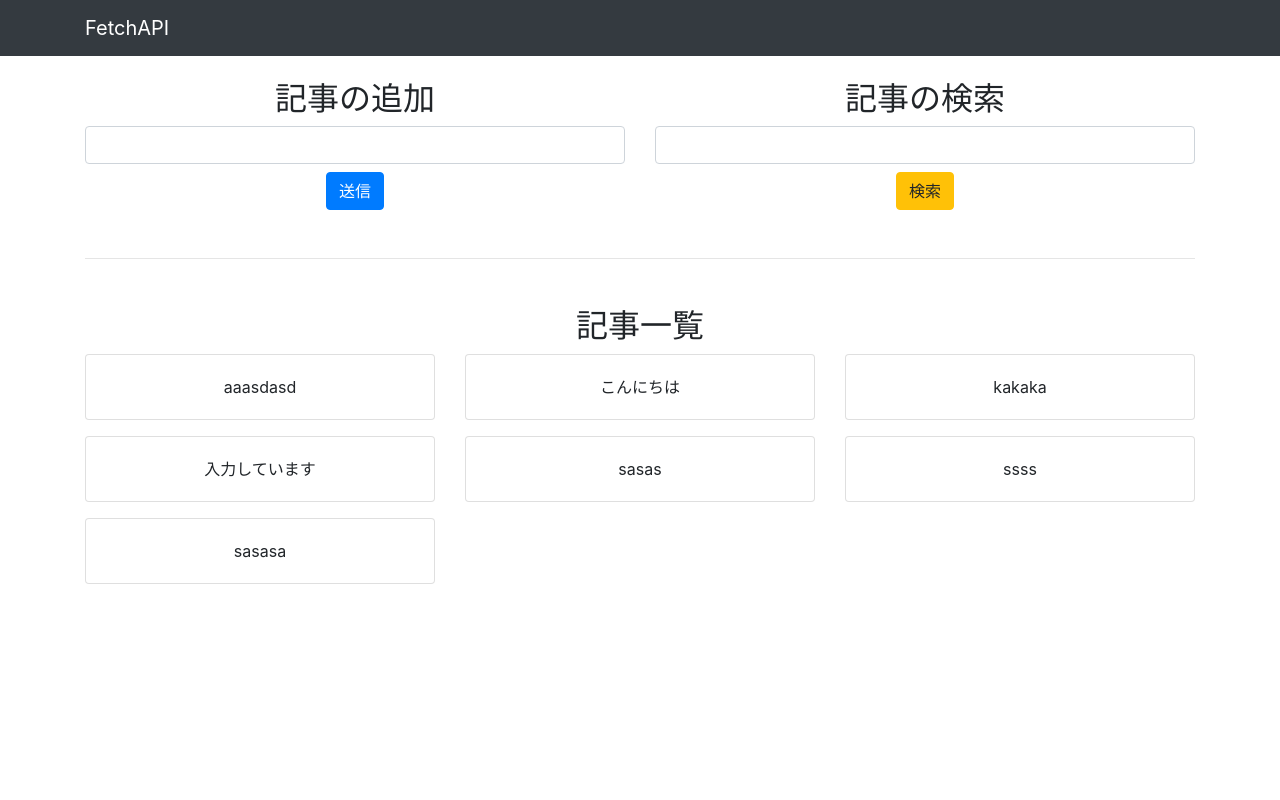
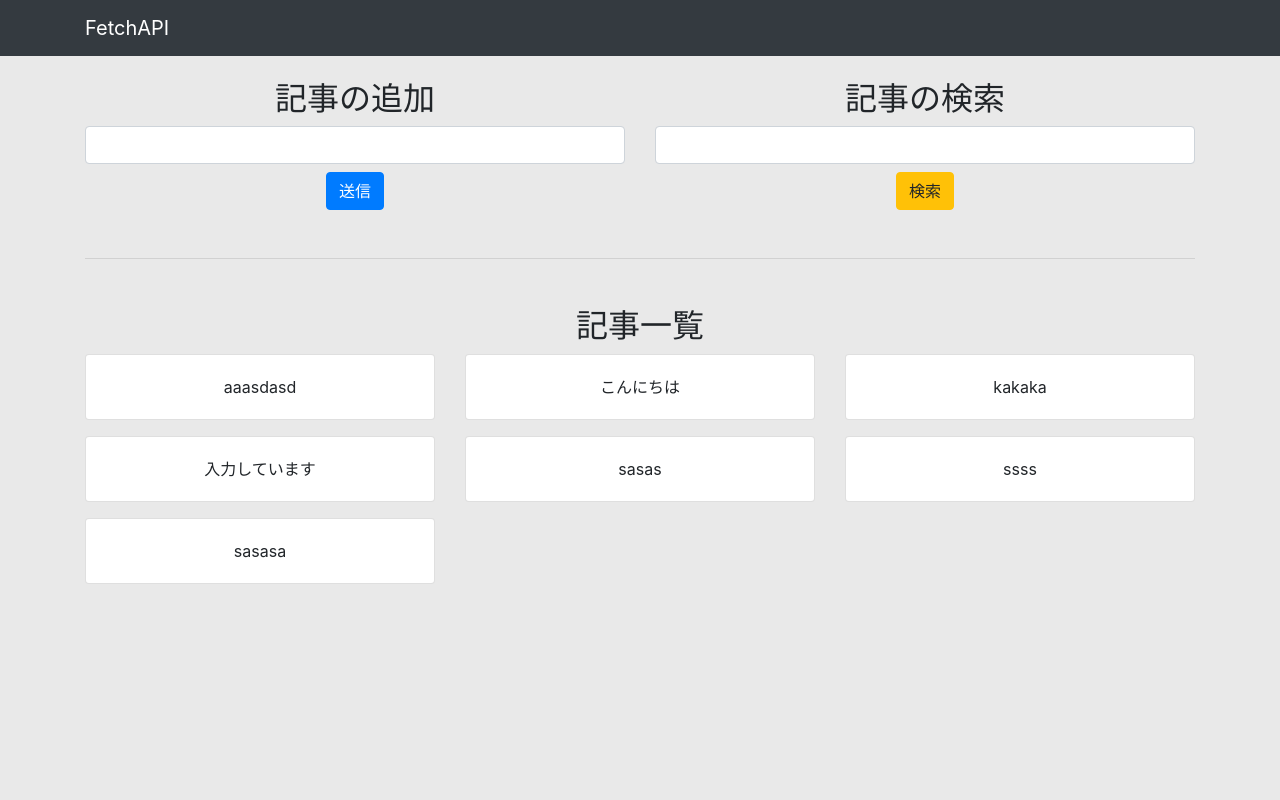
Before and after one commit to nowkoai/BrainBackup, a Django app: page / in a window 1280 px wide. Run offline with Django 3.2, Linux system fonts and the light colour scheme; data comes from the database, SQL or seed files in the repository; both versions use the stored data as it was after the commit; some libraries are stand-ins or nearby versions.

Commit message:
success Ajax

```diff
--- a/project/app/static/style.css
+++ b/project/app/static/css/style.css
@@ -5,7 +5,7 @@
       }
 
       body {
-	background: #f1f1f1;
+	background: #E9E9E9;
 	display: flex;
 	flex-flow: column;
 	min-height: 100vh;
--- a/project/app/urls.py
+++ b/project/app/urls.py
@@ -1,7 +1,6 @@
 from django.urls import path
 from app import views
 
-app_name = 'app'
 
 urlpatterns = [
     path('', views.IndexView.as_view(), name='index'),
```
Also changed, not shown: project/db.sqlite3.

================

Directions
Find how many lines of the material include the string "project". Nothing but the number should be given.

Exercise solution
5